Effective actions of cosmetic ultrasound on and in the skin.

Thermal action

Heating the skin tissue leads to improved blood circulation, and thereby an immediate increase in metabolic activities, accelerating cell regeneration.

Mechanical action

The frequency of the ultrasound employed stimulates the tissue into faster oscillations around its resting position. This leads to periodical compression and decompression in the tissue mass. At an optimal dosage (0.5–1 W/cm²) and at the right frequency (1 MHz), a so-called micro-massage effect begins to work on the applied tissue. This immediately promotes the detoxification process and lymph drainage within the skin layers, and accelerates the diffusion process in the tissue.

Combination of thermal and mechanical action

Given the combination of these two actions, the pH of the skin starts to shift towards a more alkaline level. This leads to a stimulation of collagen and elastin, improving resilience and revitalizing the skin.

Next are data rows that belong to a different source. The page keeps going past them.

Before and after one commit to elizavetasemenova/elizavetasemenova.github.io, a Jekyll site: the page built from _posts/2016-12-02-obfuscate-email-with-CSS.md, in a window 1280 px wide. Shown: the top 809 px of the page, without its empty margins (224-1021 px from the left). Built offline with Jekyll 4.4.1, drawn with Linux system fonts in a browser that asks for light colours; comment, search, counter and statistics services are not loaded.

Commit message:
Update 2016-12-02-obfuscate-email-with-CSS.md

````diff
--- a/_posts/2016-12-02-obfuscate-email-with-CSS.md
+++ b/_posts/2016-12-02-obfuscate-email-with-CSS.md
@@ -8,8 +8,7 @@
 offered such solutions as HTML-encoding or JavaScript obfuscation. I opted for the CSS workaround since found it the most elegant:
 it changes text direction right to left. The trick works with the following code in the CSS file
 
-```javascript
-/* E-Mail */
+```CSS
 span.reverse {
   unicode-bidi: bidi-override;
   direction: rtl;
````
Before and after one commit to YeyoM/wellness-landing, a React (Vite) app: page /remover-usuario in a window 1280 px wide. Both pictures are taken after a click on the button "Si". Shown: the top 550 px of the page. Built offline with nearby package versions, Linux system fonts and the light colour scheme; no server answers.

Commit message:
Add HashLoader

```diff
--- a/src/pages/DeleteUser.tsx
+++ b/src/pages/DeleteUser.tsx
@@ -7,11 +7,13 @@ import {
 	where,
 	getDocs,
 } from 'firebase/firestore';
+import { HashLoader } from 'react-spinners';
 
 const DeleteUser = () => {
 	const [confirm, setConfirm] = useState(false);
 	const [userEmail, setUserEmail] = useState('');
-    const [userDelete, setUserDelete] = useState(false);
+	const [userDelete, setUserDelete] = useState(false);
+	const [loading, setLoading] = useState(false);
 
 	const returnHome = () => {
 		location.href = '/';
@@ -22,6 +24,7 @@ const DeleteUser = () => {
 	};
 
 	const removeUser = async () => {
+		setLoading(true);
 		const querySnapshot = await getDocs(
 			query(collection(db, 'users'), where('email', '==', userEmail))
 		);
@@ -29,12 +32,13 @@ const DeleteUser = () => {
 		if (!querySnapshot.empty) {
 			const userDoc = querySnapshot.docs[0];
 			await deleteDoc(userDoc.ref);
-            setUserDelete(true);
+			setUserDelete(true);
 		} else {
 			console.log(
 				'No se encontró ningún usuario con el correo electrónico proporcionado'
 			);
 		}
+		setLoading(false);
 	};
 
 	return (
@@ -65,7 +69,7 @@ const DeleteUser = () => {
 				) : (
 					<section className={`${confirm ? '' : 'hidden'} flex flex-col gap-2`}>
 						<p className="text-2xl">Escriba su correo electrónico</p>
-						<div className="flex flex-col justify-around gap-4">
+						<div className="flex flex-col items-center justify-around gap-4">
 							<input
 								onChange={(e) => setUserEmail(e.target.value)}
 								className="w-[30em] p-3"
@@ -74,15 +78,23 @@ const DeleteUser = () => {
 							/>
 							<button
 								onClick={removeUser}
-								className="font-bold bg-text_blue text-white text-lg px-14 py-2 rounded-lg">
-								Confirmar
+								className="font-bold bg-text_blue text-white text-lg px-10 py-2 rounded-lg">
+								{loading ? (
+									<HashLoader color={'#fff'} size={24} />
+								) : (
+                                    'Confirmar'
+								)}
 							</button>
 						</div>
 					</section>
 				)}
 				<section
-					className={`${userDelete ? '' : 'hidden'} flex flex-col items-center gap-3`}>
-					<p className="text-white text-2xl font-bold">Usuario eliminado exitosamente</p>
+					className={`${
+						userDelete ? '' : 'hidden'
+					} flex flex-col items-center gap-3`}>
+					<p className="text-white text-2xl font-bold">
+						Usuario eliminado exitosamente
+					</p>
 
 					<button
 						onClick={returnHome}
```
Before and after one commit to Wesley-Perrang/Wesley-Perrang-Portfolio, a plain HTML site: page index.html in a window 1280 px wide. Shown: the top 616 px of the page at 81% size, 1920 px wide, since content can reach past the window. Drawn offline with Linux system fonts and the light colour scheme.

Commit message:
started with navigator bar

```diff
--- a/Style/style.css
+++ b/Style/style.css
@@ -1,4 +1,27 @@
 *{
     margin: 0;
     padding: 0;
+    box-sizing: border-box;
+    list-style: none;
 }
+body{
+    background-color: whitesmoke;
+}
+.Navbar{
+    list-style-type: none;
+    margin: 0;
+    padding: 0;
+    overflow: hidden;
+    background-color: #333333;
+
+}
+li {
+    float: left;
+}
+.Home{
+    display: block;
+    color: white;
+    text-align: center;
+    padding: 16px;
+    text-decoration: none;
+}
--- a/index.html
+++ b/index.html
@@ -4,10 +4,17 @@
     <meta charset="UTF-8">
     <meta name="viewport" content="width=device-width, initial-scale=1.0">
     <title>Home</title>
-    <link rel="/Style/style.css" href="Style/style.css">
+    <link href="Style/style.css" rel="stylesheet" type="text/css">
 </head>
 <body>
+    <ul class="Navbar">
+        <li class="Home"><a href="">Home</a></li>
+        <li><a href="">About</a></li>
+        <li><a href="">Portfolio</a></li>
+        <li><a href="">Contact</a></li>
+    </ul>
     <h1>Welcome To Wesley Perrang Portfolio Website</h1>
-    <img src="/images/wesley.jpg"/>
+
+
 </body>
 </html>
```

This term describes the phenomenon of cosmetic ultrasound transporting micro-ingredients into the layers of the skin. Unlike iontophoresis (channeling drugs and medicines with the help of electrical currents/ionization), ultrasound does not directly push the micro-ingredients into the skin. The micro-massage merely induces a "door opening" and a cleaning of the interstitial spaces between cells in the skin, thereby improving the skin's permeability. Drugs then penetrate through these and into the deeper skin layers as a result of the normal metabolic processes. Biomolecules and non-ionized active ingredients can only be effectively transported into the skin using cosmetic ultrasound. Laser systems and devices based on the principle of iontophoresis (galvanic systems) are not able to guarantee this extremely important function for effective, lasting skin regeneration.